Talent: How to Identify Energizers, Creatives, and Winners Around the World, by Tyler Cowen and Daniel Gross. New York City: St. Martin’s Press, 2022; 288 pages, $28.99.

As we wend through the shifting, turbulent economic landscape that has defined the past few years, a common recent focus has been companies’ searches — at times desperate — to find enough employees to keep businesses running efficiently, and sometimes running at all. This is particularly visible in a shortage of people to fill entry-level or relatively low-skilled jobs.

But the many and varied effects of the pandemic — the normalization of remote work and a renewed focus on work-life balance, among them — have also resulted in increasingly fierce competition for top-tier talent in many industries.

The best are always highly sought after, of course, but as the authors of Talent explain, even good companies aren’t always terribly efficient at identifying just who those people are. Whether through poor, outdated processes or a lack of imagination, firms and the people within them who are in charge of hiring decisions often end up finding a lot of “good enough” — or even highly competent — people while missing out on the true change-makers. Those are the people with the “creative spark” to have and drive new ideas and initiatives and who inspire others to be better.

The co-authors bring impressive — and quite different — credentials to this project, which grew out of increasingly frequent conversations after they met in 2018. Tyler Cowen, Ph.D., is an economist, professor at George Mason University, and author of 18 previous books as well as one of the authors of Marginal Revolution, one of the world’s most popular blogs covering economics. Daniel Gross, meanwhile, was at one time the youngest founder (at 18) ever accepted into prolific startup accelerator Y Combinator, founded a search engine that was acquired by Apple, and later founded and still runs Pioneer, his own accelerator dedicated to finding undiscovered talent.

In structuring Talent, the authors first elucidate their four “core perspectives” that underpin their methodologies. One of these is the importance of learning to be curious about talent, not just in work contexts but everywhere in your life — to make it a hobby, essentially. Another is to understand and embrace that there are difficult judgments that must be made in evaluating talent properly. Some people simply don’t have the necessary talent, and people who are searching for talented people need to have the stomach for making those decisions frequently and ruthlessly.

Cowen and Gross then tackle a number of different elements of talent searching, all rooted in sidestepping bureaucratic methods and processes that don’t work. They discuss how to interview people in a way that actually elicits information about who candidates really are. For example, interviewers could ask “What are the open tabs on your browser right now?” they suggest, or pose questions that require candidates to tell stories about themselves. Once interviewers get candidates talking, they can evaluate what that information tells them.

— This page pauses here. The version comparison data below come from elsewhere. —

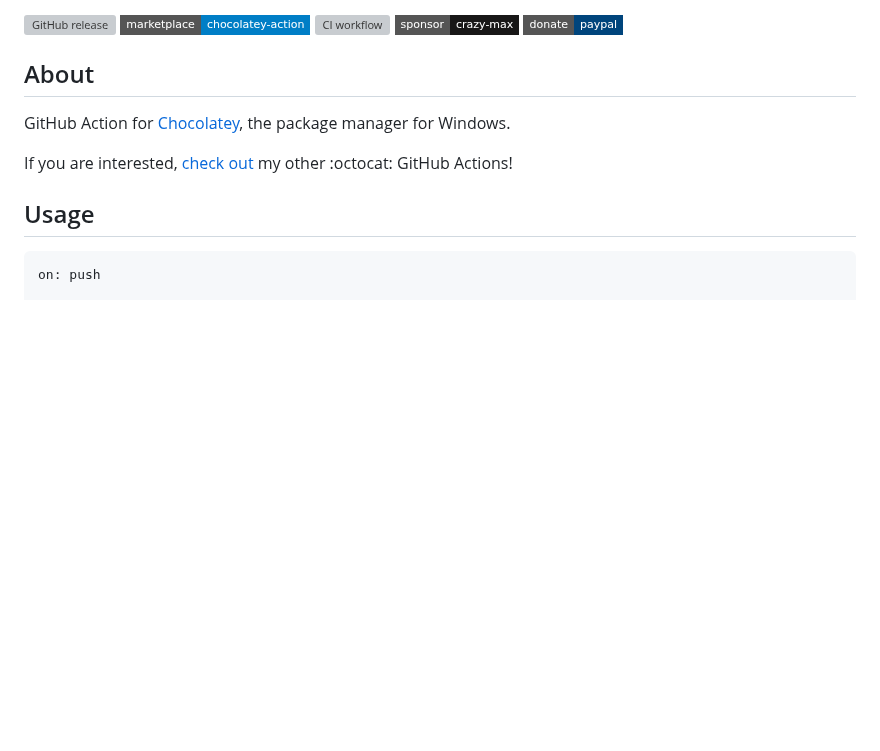
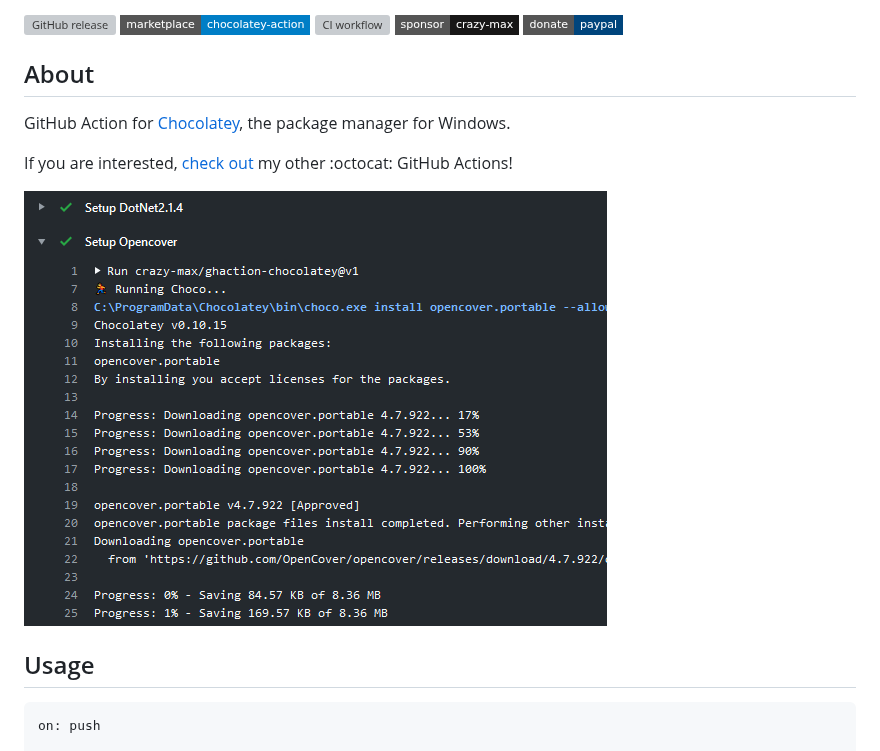
Before and after one commit to crazy-max/ghaction-chocolatey, a Markdown page: README.md, the part around the change. Rendered like a GitHub page; pictures changed too: .github/ghaction-chocolatey.png (added); badges without logos; blank space fills up the shorter version; grey boxes are pictures that could not be loaded.

```diff
--- a/README.md
+++ b/README.md
@@ -9,6 +9,8 @@
 GitHub Action for [Chocolatey](https://chocolatey.org/), the package manager for Windows.
 
 If you are interested, [check out](https://git.io/Je09Y) my other :octocat: GitHub Actions!
+
+![GitHub Action for Chocolatey](.github/ghaction-chocolatey.png)
 
 ## Usage
 
```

The authors also discuss at length the differences between interviewing people online versus in person.

Talent cover

Subsequent chapters zero in on when what we might call “traditional” intelligence (like IQ scores) is overrated and when it is supremely important. This is followed by a two-part examination of where personality traits — and which personality traits — matter greatly. For example, for high-end, top-tier people, they note the importance of stamina — people who have higher than normal energy and the will to keep going. Talent also uses several chapters to discuss why people with disabilities, women, and minorities are still undervalued and how that represents an opportunity for companies to break those patterns.

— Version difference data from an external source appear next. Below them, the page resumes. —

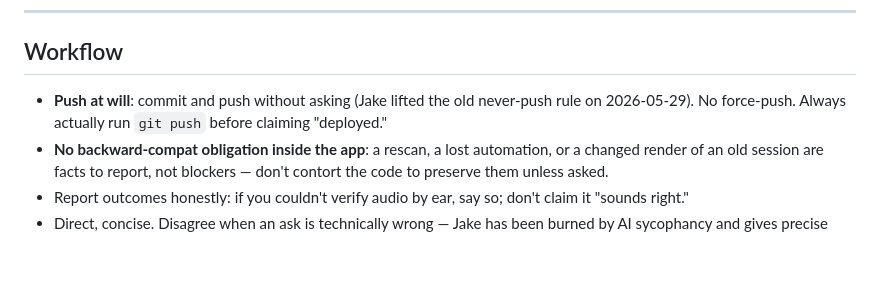
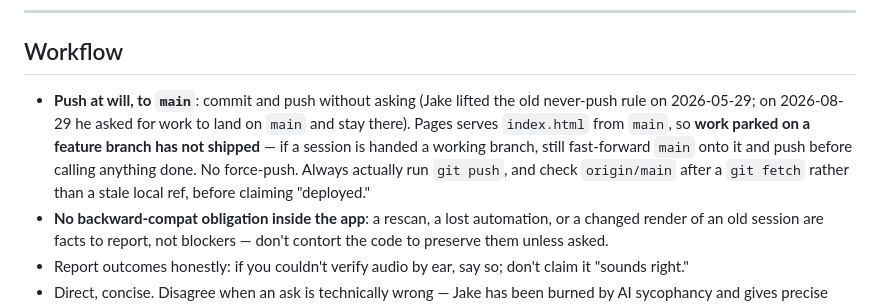
Before and after one commit to JakeDBirch/Tabula, a Markdown page: CLAUDE.md, the part around the change. Rendered like a GitHub page; blank space fills up the shorter version.

Commit message:
Record the standing instruction: work lands on main, not a branch
Jake asked for everything to be pushed and kept up to date. Pages serves
index.html from main, so a feature branch that never gets merged has shipped
nothing — note that a session handed a working branch still has to
fast-forward main onto it.

Co-Authored-By: Claude Opus 5 <noreply@anthropic.com>
Claude-Session: https://claude.ai/code/session_01EKL47Ty5GrBjvPY6YBWSgm

```diff
--- a/CLAUDE.md
+++ b/CLAUDE.md
@@ -155,7 +155,7 @@ User samples serialize as base64 in saves (`serializeSamples`); kits load via `l
 
 ## Workflow
 
-- **Push at will**: commit and push without asking (Jake lifted the old never-push rule on 2026-05-29). No force-push. Always actually run `git push` before claiming "deployed."
+- **Push at will, to `main`**: commit and push without asking (Jake lifted the old never-push rule on 2026-05-29; on 2026-08-29 he asked for work to land on `main` and stay there). Pages serves `index.html` from `main`, so **work parked on a feature branch has not shipped** — if a session is handed a working branch, still fast-forward `main` onto it and push before calling anything done. No force-push. Always actually run `git push`, and check `origin/main` after a `git fetch` rather than a stale local ref, before claiming "deployed."
 - **No backward-compat obligation inside the app**: a rescan, a lost automation, or a changed render of an old session are facts to report, not blockers — don't contort the code to preserve them unless asked.
 - Report outcomes honestly: if you couldn't verify audio by ear, say so; don't claim it "sounds right."
 - Direct, concise. Disagree when an ask is technically wrong — Jake has been burned by AI sycophancy and gives precise corrections; reread the original ask before retrying.
```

Written with an infectious, conversational tone that avoids pandering and unnecessarily dense overintellectualism, Talent is also packed with specific examples and recognizable names from fields ranging from business to sports to technology to music to fashion to gaming that keep the story, and its theme and lessons, rolling along. And because, as the authors note early on, “Just about everyone is on a quest to find talent in others or to show off their own,” there should be quite literally something to learn for anyone inside its pages.